What the task requires:
Could you filter the records below down to the lines that include the word "editor"?
═════ Excerpted records ═════
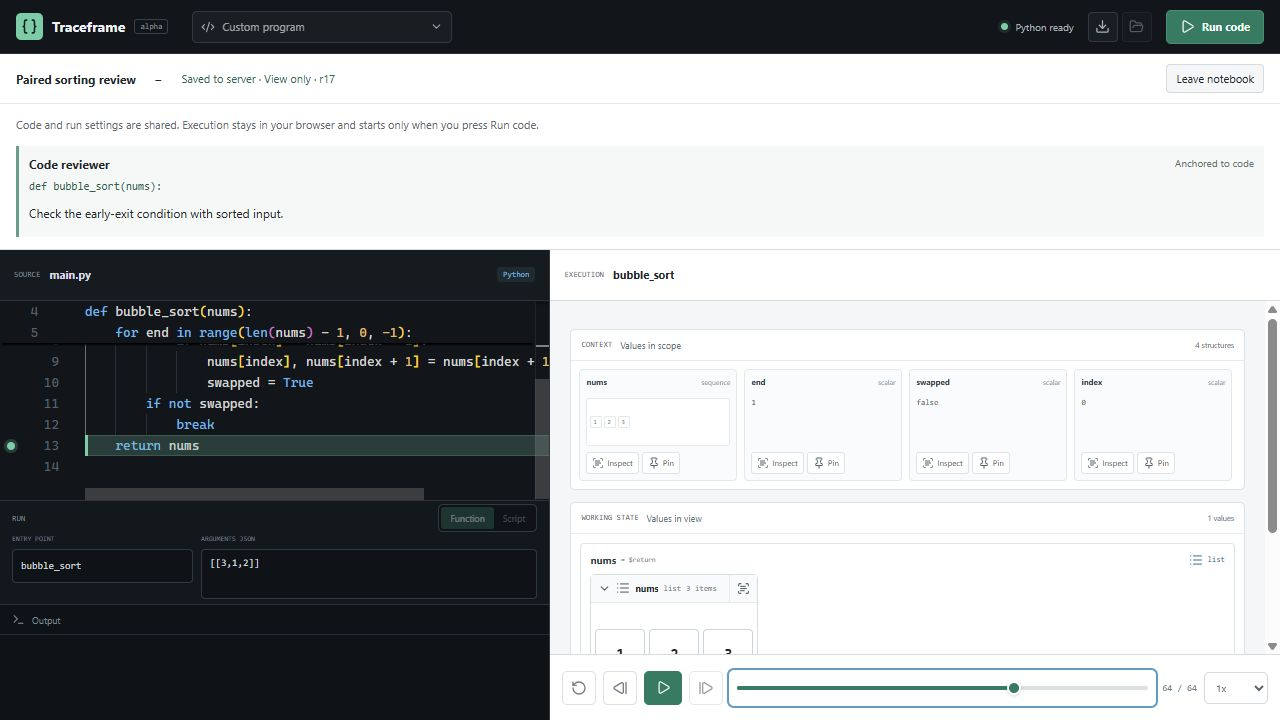
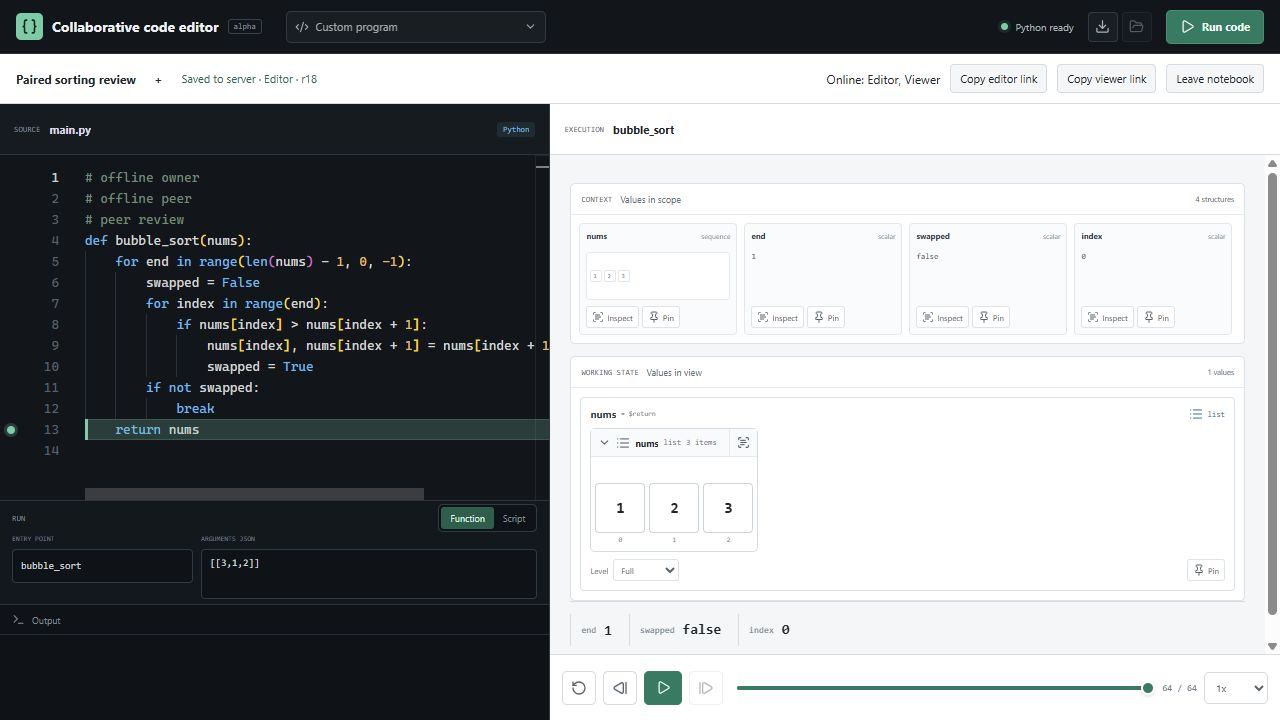
Use descriptive editor name and refresh verified screenshot

diff --git a/apps/playground/src/notebook/client.test.ts b/apps/playground/src/notebook/client.test.ts
@@ -107,7 +107,7 @@ it("keeps online sessions separate from document revisions and ignores stale soc
   client.reconnect();
   const current = Socket.instances.at(-1)!;
   current.onopen?.();
-  stale.receive({ type: "presence", sessions: [] });
+  stale.receive({ type: "presence", sessions: [{ sessionId: "stale-session", role: "view" }] });
   expect(client.state.presence).toEqual([]);
   current.receive({
     type: "presence",

diff --git a/apps/playground/src/App.tsx b/apps/playground/src/App.tsx
@@ -593,7 +593,7 @@ export default function App() {
           <span className="brand-mark">
             <Braces size={17} strokeWidth={2.2} aria-hidden="true" />
           </span>
-          <strong>Traceframe</strong>
+          <strong>Collaborative code editor</strong>
           <span className="build-tag">alpha</span>
         </div>
 

diff --git a/apps/playground/index.html b/apps/playground/index.html
@@ -4,7 +4,7 @@
     <meta charset="UTF-8" />
     <meta name="viewport" content="width=device-width, initial-scale=1.0" />
     <meta name="theme-color" content="#11161b" />
-    <title>Traceframe</title>
+    <title>Collaborative code editor</title>
   </head>
   <body>
     <div id="root"></div>

diff --git a/README.md b/README.md
@@ -1,4 +1,4 @@
-# Collaborative code editor (Traceframe)
+# Collaborative code editor
 
 Traceframe is an interactive execution visualizer. It runs Python in a browser worker, records
 versioned runtime state, compiles that state through generic projection rules, and synchronizes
═════
Task response:
Use descriptive editor name and refresh verified screenshot
+          <strong>Collaborative code editor</strong>
+    <title>Collaborative code editor</title>
-# Collaborative code editor (Traceframe)
+# Collaborative code editor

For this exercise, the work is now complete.